However, let’s start with the good first. The fact that not a lot has changed is a good thing for many seasoned iOS users. The operating system is very familiar and inviting, not to mention easy to use. Upon waking the device, the user will be greeting with a simple UI consisting of a grid of icons, for increased functionality, these icons can be moved into folders to “declutter” the home screens since iOS lacks an app drawer. There are a few new features baked in such as voice replies on the keyboard and Apple Pay, which is essentially a new system for NFC payments — exactly how useful Apple Pay (NFC in general) will be is solely upon the shoulders of retailers.
The bad. While iOS has stuck with the tried and true, many manufacturers (not just Apple) have become content with offering minor tweaks to their “latest and greatest” products. This could have been prime opportunity for Apple to completely alter iOS and make the device that it powers more of a true mobile computer.

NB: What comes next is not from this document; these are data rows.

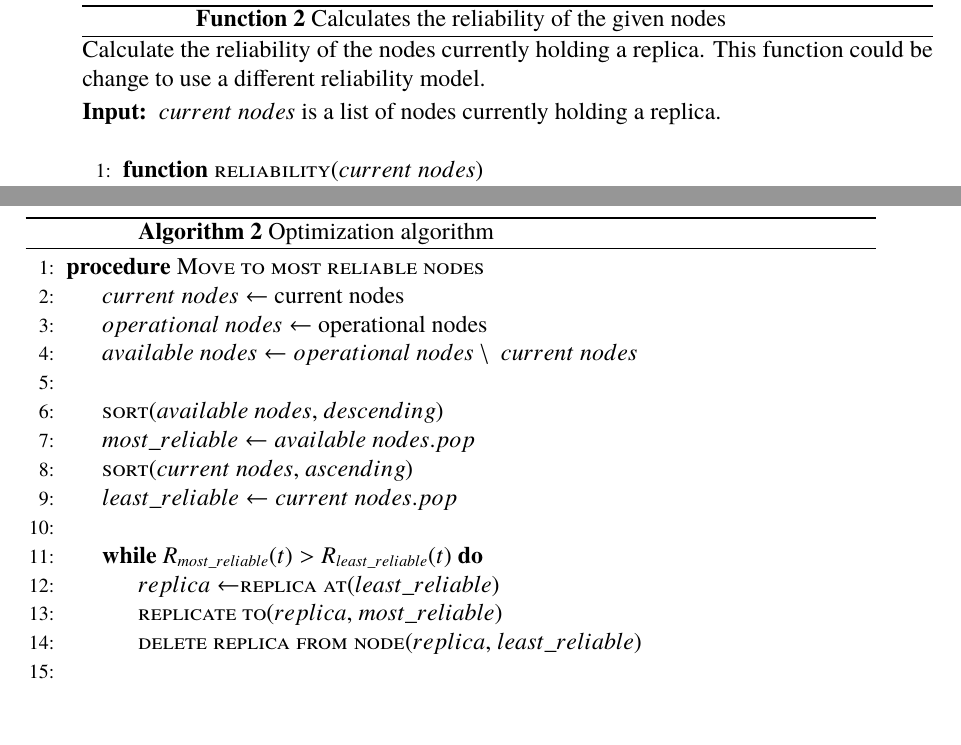
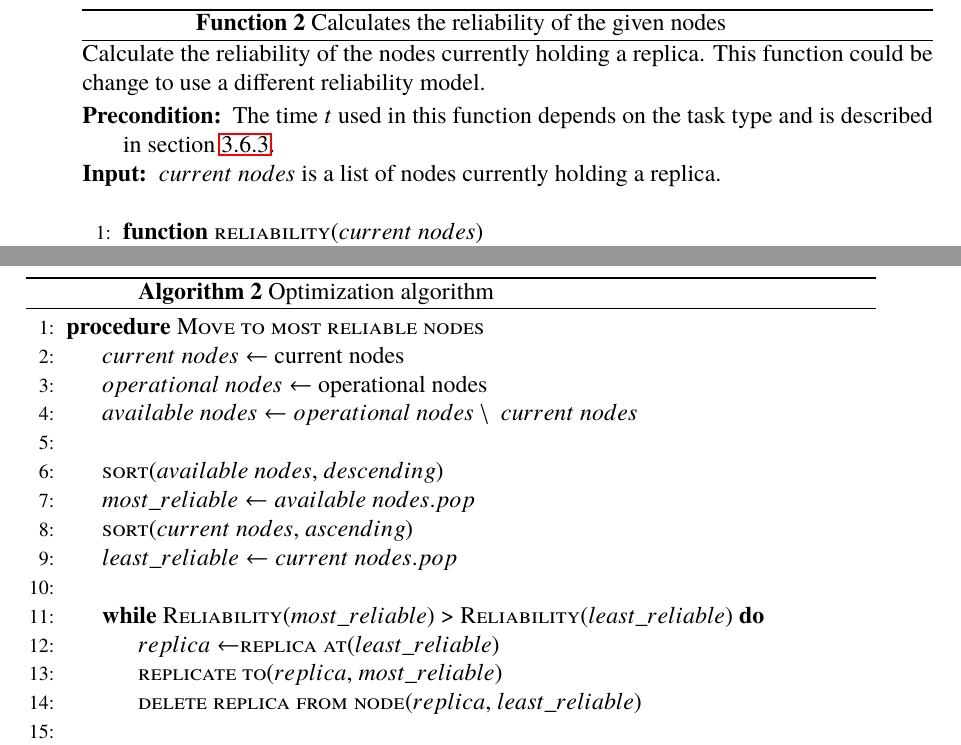
Before and after one commit to PStahl/master_thesis, a LaTeX thesis (report.tex): two parts of pages 47 and 48 of 97, joined at a grey line, cut so that both start at the same text. Compiled offline with pdfLaTeX.

Commit message:
update algorithms

```diff
--- a/report.tex
+++ b/report.tex
@@ -712,6 +712,7 @@ To fulfill~\cref{eq:required_rel} using the minimum number of replicas, one coul
 	\caption{Calculates the reliability of the given nodes} \label{func:calc_reliability}
 	Calculate the reliability of the nodes currently holding a replica. This function could be change to use a different reliability model.
 	\begin{algorithmic}[1]
+	\Require{The time \emph{t} used in this function depends on the task type and is described in~\cref{sec:design_time_t}.}
 	\Ensure{$current\ nodes$ is a list of nodes currently holding a replica.}
 	\Statex
 	\Function{reliability}{$current\ nodes$}
@@ -746,7 +747,7 @@ The algorithm is run when deploying an application, when a failure is detected a
 	\Call{sort}{$current\ nodes$, $ascending$}
 	\State $least\_reliable\gets current\ nodes.pop$
 	\State
-	\While{$R_{most\_reliable}(t) > R_{least\_reliable}(t)$}
+	\While{\Call{Reliability}{$most\_reliable$} > \Call{Reliability}{$least\_reliable$}}
 			\State $replica\gets $\Call{replica at}{$least\_reliable$}
 			\State
 			\Call{replicate to}{$replica$, $most\_reliable$}
```
Also changed, not shown: report.tex (2 more changed lines).
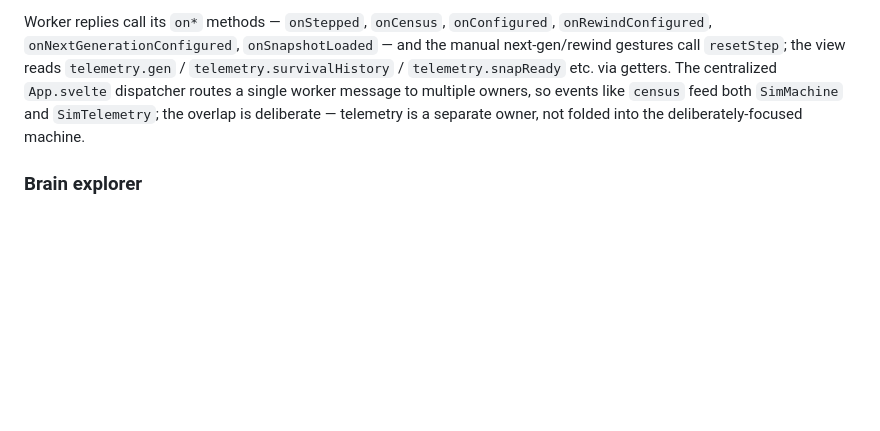
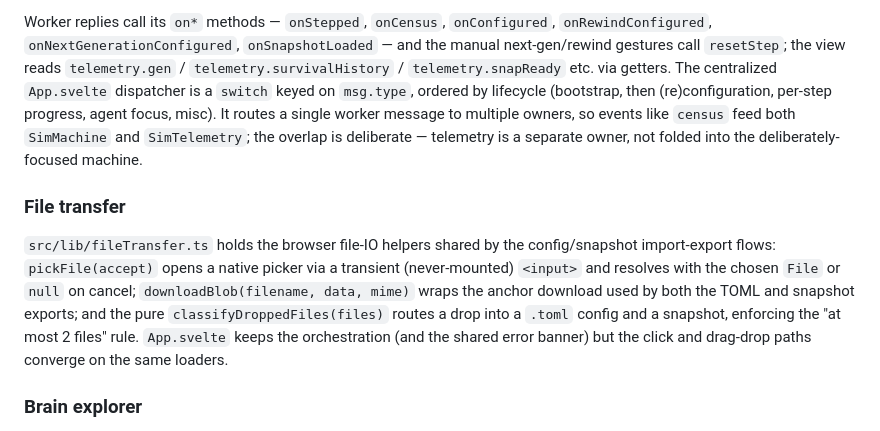
Before and after one commit to Meuna/biosim4-gpu, a Markdown page: docs/architecture.md, the part around the change. Drawn GitHub-style; blank space fills up the shorter version.

Commit message:
webapp: document fileTransfer + router reorder (#115)
Co-Authored-By: Claude Opus 4.8 <noreply@anthropic.com>

```diff
--- a/docs/architecture.md
+++ b/docs/architecture.md
@@ -482,10 +482,23 @@ Worker replies call its `on*` methods — `onStepped`, `onCensus`, `onConfigured
 `onRewindConfigured`, `onNextGenerationConfigured`, `onSnapshotLoaded` — and the
 manual next-gen/rewind gestures call `resetStep`; the view reads `telemetry.gen`
 / `telemetry.survivalHistory` / `telemetry.snapReady` etc. via getters. The
-centralized `App.svelte` dispatcher routes a single worker message to multiple
-owners, so events like `census` feed both `SimMachine` and `SimTelemetry`; the
-overlap is deliberate — telemetry is a separate owner, not folded into the
-deliberately-focused machine.
+centralized `App.svelte` dispatcher is a `switch` keyed on `msg.type`, ordered
+by lifecycle (bootstrap, then (re)configuration, per-step progress, agent focus,
+misc). It routes a single worker message to multiple owners, so events like
+`census` feed both `SimMachine` and `SimTelemetry`; the overlap is deliberate —
+telemetry is a separate owner, not folded into the deliberately-focused machine.
+
+### File transfer
+
+`src/lib/fileTransfer.ts` holds the browser file-IO helpers shared by the
+config/snapshot import-export flows: `pickFile(accept)` opens a native picker
+via a transient (never-mounted) `<input>` and resolves with the chosen `File`
+or `null` on cancel; `downloadBlob(filename, data, mime)` wraps the anchor
+download used by both the TOML and snapshot exports; and the pure
+`classifyDroppedFiles(files)` routes a drop into a `.toml` config and a snapshot,
+enforcing the "at most 2 files" rule. `App.svelte` keeps the orchestration (and
+the shared error banner) but the click and drag-drop paths converge on the same
+loaders.
 
 ### Brain explorer
 
```
Also changed, not shown: CHANGELOG.md (+8 -0 lines).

With that being said, apps still cannot talk to each other and customizations are still essentially non-exist (with the exceptions that keyboards and a few other apps can now be modified)…..unless Apple deems it “fine and good”. One thing to note is that for this to happen, Apple may have to significantly bump up the hardware — if you compare the latest iPhone to any modern Android device, it is easily beaten in terms of hardware; however, the biggest difference is the UX that is achieved on a iOS device.
Overall, iOS itself is not bad as long as you like to stay within the realms defined by it.
The iPhone 6/6Plus is good, darn good.
Is it worth it to upgrade if you have an iPhone 5S? In my opinion, unless you need a larger screen and NFC payments — no; however, the next iteration should be an absolute upgrade. Why? Typically, phones that were released earlier with a newer OS on the hardware (even when tuned to certain devices, which is the case with Apple) will still result in a poor user experience. However, for users that are stuck on the iPhone 4 or 5 — there is no question. UPGRADE.
iOS and Android is all up to personal preference, what mobile OS you use is entirely up to you. As there is no perfect phone, let’s rate this device:
- Price point 3/5 (off contract prices)
- Build quality 5/5
- OS 4/5
- User-experience 4/5
- Customizations 2/5 (almost non-existent)